More and more, designers are thinking about the environmental impact of their work. From the use of recycled materials in furniture to low-VOC paints, the industry has made leaps and bounds in the last few years. But there is a long way to go: a staggering 1.6 million tonnes of furniture and bulky waste still ends up in landfill in the UK every year. Here to raise awareness, funds and provide a solution to the problem is The Crossover Project.
Set up this year by design journalist Roddy Clarke and Aurélia Islimye, founder of avant-garde art gallery Bleur, The Crossover Project is designed to fight waste by using art as a force for change. The initiative’s strategy is simple, but effective: to harness the waste produced by design and fashion brands, then ask emerging artists to rework these unfamiliar materials and transform them from potential landfill into bespoke artworks.
Clarke and Islimye have hand-picked a roster of exciting artists represented by Bleur and tasked them with creating pieces from a collection of surplus materials donated by design brands, furniture designers and fashion houses. Best of all, the resulting works are all available as part of an online auction until 29 July – so you can buy a unique piece of design history while contributing to a world-saving concept at the same time.
The pieces range from a discarded jacket, painted and redesigned by Emmanuel Unaji, to Sophie Rawlingson’s intricately mosaiced wood and the mixed media collages of Beth Fraser, which use wood shavings and linoleum from Grain, found papers, Elephant magazines and Graphenstone surplus paint.

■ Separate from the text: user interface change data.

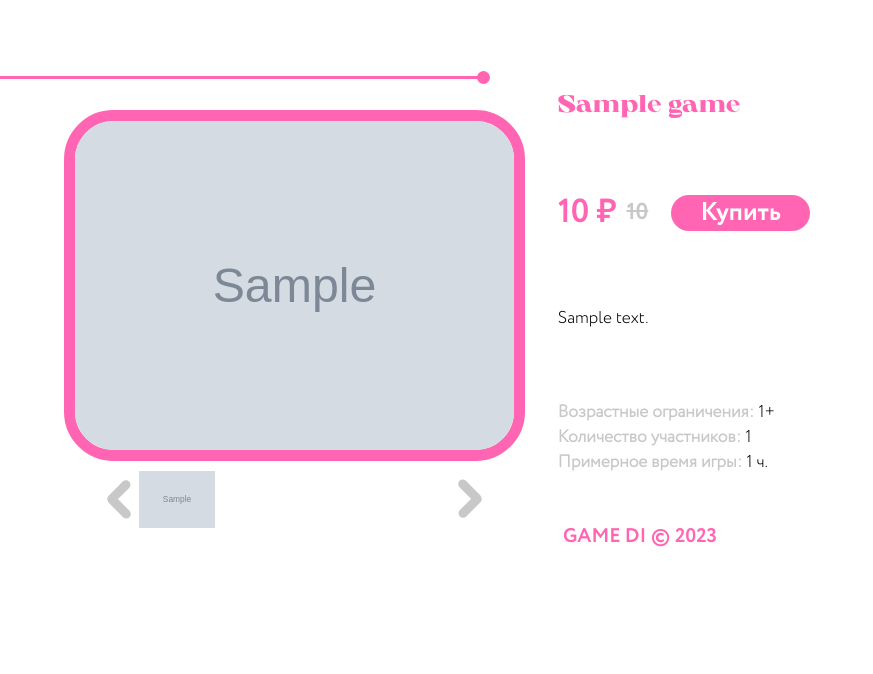
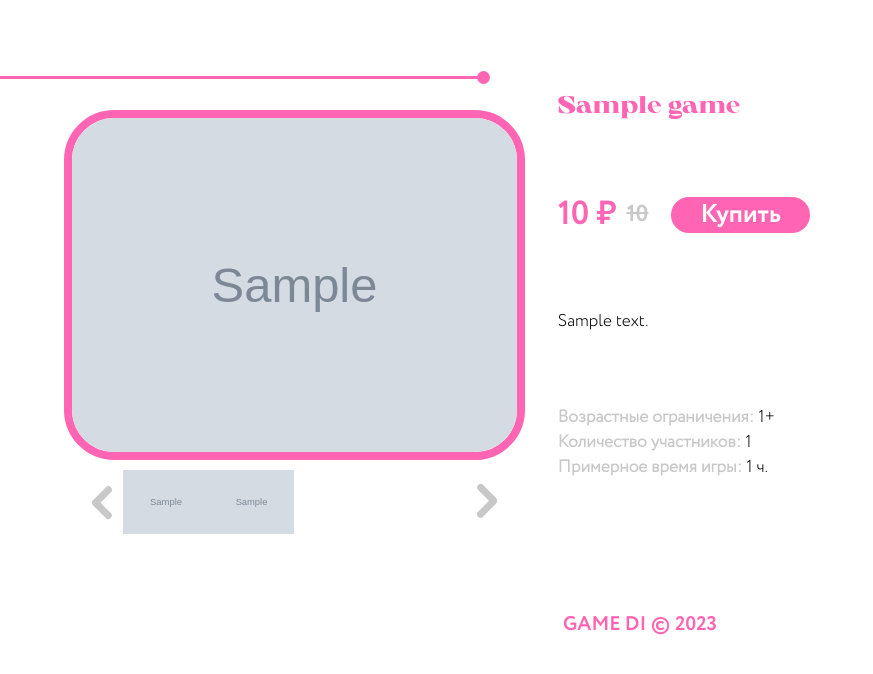
Before and after one commit to platsajacki/gamedi, a Django app: a page that uses gamedi/templates/base.html in a window 1280 px wide. Shown: the part 96-770 px from the top of the page, without its empty margins (0-873 px from the left). Run offline with Django 4.2, Linux system fonts and the light colour scheme; tables that the repository leaves empty hold one stand-in row (values such as "Sample post"); grey boxes marked "Sample" are stand-in pictures.

Commit message:
Scroll. (#25)
* Update GameAdmin.

* Add scroll.

* Scroll is done..

```diff
--- a/gamedi/gamedi/settings.py
+++ b/gamedi/gamedi/settings.py
@@ -31,7 +31,7 @@ SECRET_KEY = getenv('SECRET_KEY')
 # SECURITY WARNING: don't run with debug turned on in production!
 DEBUG = getenv('DEBUG') == 'True'
 
-ALLOWED_HOSTS = getenv('ALLOWED_HOSTS', 'localhost').split(', ')
+ALLOWED_HOSTS = getenv('ALLOWED_HOSTS', 'localhost, 127.0.0.1').split(', ')
 
 # Application definition
 
--- a/gamedi/games/views.py
+++ b/gamedi/games/views.py
@@ -12,4 +12,4 @@ class GameListView(generic.ListView):
 class GameDetailView(generic.DetailView):
     """Представление отдельной странцы игры."""
     model = Game
-    queryset = Game.published.all()
+    queryset = Game.published.all()  # Prefetch
--- a/gamedi/static/css/games/game_detail.css
+++ b/gamedi/static/css/games/game_detail.css
@@ -2,6 +2,7 @@
   display: grid;
   grid-template-columns: 40% 60%;
 	margin-top: 4rem;
+  margin-bottom: 4rem;
   gap: 2rem;
 }
 
@@ -65,22 +66,26 @@
   margin-right: 1rem;
   align-items: center;
   justify-items: center;
+  user-select: none;
 }
 
 .scroll-img .box-img {
-  display: grid;
-  grid-template-columns: repeat(4, 25%);
+  display: flex;
   align-items: center;
   justify-items: center;
-  grid-template-rows: 1fr;
-  grid-auto-rows: 0;
-  row-gap: 0;
+  flex-grow: 0;
+  flex-shrink: 0;
+  overflow: hidden;
 }
 
 .scroll-img .scroll .box-img img {
-  width: 97.5%;
+  width: 25%;
   height: 100%;
   object-fit: contain;
+}
+
+.scroll-img .scroll .box-img img:last-child {
+  padding-right: 0;
 }
 
 .scroll-arrow {
@@ -89,7 +94,7 @@
 
 .scroll-arrow div {
   position: relative;
-  font-size: calc(7px + 12 * (100vw - 320px) / 2240);
+  font-size: calc(7px + 8 * (100vw - 320px) / 2240);
 }
 
 .scroll-arrow div:before,
@@ -119,3 +124,12 @@
 .scroll .left-arrow {
   scale: -1;
 }
+
+.active-image {
+  filter: brightness(100%);
+}
+
+.not-active-image {
+  filter: brightness(70%);
+  scale: 0.85;
+}
--- a/gamedi/static/css/homepage.css
+++ b/gamedi/static/css/homepage.css
@@ -106,12 +106,12 @@
 img.main {
   box-sizing: border-box;
   width: 100%;
-  border: 0.7rem solid var(--main-pink);
+  border: calc(6px + 6 * (100vw - 320px) / 2240) solid var(--main-pink);
   transition: border-radius 0.45s;
 }
 
 .game img.main:hover {
-  border-color: transparent;
+  border-color: transparent !important;
   transform: scale(1.1);
 }
 
--- a/gamedi/static/css/main.css
+++ b/gamedi/static/css/main.css
@@ -202,6 +202,7 @@ main {
   color: var(--main-pink);
   text-align: center;
   font-size: 1.2rem;
+  margin: 1rem;
 }
 
 .content {
--- a/gamedi/static/js/includes/header.js
+++ b/gamedi/static/js/includes/header.js
@@ -22,7 +22,8 @@ async function getActiveLink(currentUrl, links, foxUpperPath, foxBottomPath) {
         bottomImg.src = foxBottomPath
         link.parentNode.insertBefore(bottomImg, link.nextSibling)
       }
-  })
+    }
+  )
 }
 
 
--- a/gamedi/templates/base.html
+++ b/gamedi/templates/base.html
@@ -9,7 +9,7 @@
     <link rel="stylesheet" href="{% static 'css/registration.css' %}" />
     <link rel="stylesheet" href="{% static 'css/games/game_detail.css' %}" />
     <link rel="stylesheet" href="{% static 'css/normalize.css' %}" />
-		<link rel="icon" href="{% static 'img/fav/favicon.ico' %}" type="image">
+		<link rel="icon" href="{% static 'img/fav/favicon.ico' %}" type="image" />
     <meta name="viewport" content="width=device-width, initial-scale=1">
     <script type="module" src="/static/js/main.js"></script>
     <title>
--- a/gamedi/templates/games/game_detail.html
+++ b/gamedi/templates/games/game_detail.html
@@ -2,7 +2,7 @@
 {% load static %}
 
 {% block title %}
-  {{ game.name }}
+  {{ object.name }}
 {% endblock %}
 
 {% block content %}
@@ -14,50 +14,51 @@
           <div class="line"></div><div class="circle"></div>
         </div>
         <div class="scroll-img">
-          <img class="main main-detail" src="{{ game.cover.url }}">
+          <img class="main main-detail" src="{{ object.cover.url }}">
+          {% if object.users_files.published %}
             <div class="scroll">
               <div class="scroll-arrow left-arrow" id="scroll-left">
-              <div>
+                <div></div>
               </div>
-            </div>
-            <div class="box-img">
-              {% for admin_file in game.admin_files.published %}
-                <img src="{{ admin_file.file.url }}">
+              <div class="box-img" id="box-img">
+                <img src="{{ object.cover.url }}">
+                {% for users_file in object.users_files.published %}
+                  <img src="{{ users_file.file.url }}">
                 {% endfor %}
               </div>
               <div class="scroll-arrow right-arrow" id="scroll-right">
-              <div>
+                <div></div>
               </div>
             </div>
-          </div>
+          {% endif %}
         </div>
       </div>
       <div class="description">
         <div class="game-name">
           <a class="name-detail" href="{% url 'games:detail' game.slug %}">
-            {{ game.name }}
+            {{ object.name }}
           </a>
         </div>
         <div class="price">
           <div class="final">
-            {{ game.final_price }}&nbsp;<b>₽</b>
+            {{ object.final_price }}&nbsp;<b>₽</b>
           </div>
           <div class="main">
-            {{ game.price }}
+            {{ object.price }}
           </div>
           <a class="buy" href="#">Купить</a>
         </div>
         <div id="text-description" class="text-description">
-          {{ game.description }}
+          {{ object.description }}
         </div>
         <div class="param-description">
-          Возрастные ограничения: <span>{{ game.age_restriction }}+</span><br>
-          Количество участников: <span>{% if game.min_players == game.max_players %}
-            {{ game.max_players }}
+          Возрастные ограничения: <span>{{ object.age_restriction }}+</span><br>
+          Количество участников: <span>{% if object.min_players == object.max_players %}
+            {{ object.max_players }}
           {% else %}
-            {{ game.min_players }}-{{ game.max_players }}
+            {{ object.min_players }}-{{ object.max_players }}
           {% endif %}</span><br>
-          Примерное время игры: <span>{{ game.time }} ч.</span>
+          Примерное время игры: <span>{{ object.time }} ч.</span>
         </div>
       </div>
     </div>
```
Also changed, not shown: gamedi/games/admin.py (+4 -6 lines), gamedi/static/js/games/game_detail.js (+95 -4 lines). Lines whose indentation alone changed are shown as unchanged.
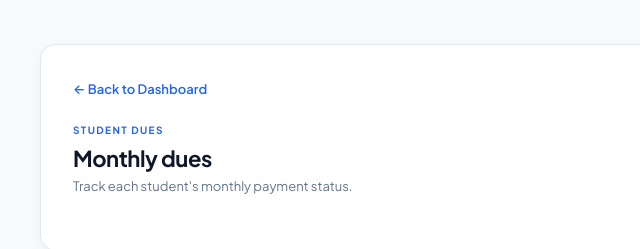
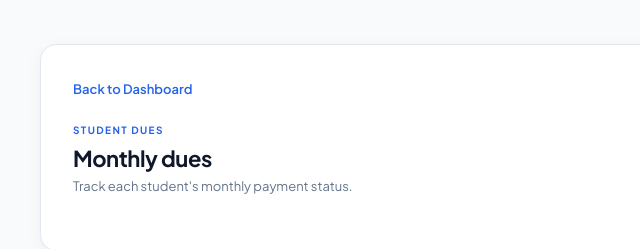
Before and after one commit to azka-style-css/web-finance, a website: page public/html/data-kas.html in a window 1280 px wide. Shown: the top 249 px of the page, 0-640 px from the left. Drawn offline with Linux system fonts and the light colour scheme; no server answers.

Commit message:
style: delete <- in ui

```diff
--- a/public/html/data-kas.html
+++ b/public/html/data-kas.html
@@ -8,7 +8,7 @@
 </head>
 <body>
     <div class="container">
-        <a href="/html/dashboard.html" class="back-btn">← Back to Dashboard</a>
+        <a href="/html/dashboard.html" class="back-btn">Back to Dashboard</a>
         <div class="page-header">
             <div>
                 <span class="eyebrow">STUDENT DUES</span>
```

All the pieces were shown in an exhibition at The Royal Exchange in London. A portion of the profits from the auction will be donated to support the work of the Ellen MacArthur Foundation, dedicated to building a circular economy.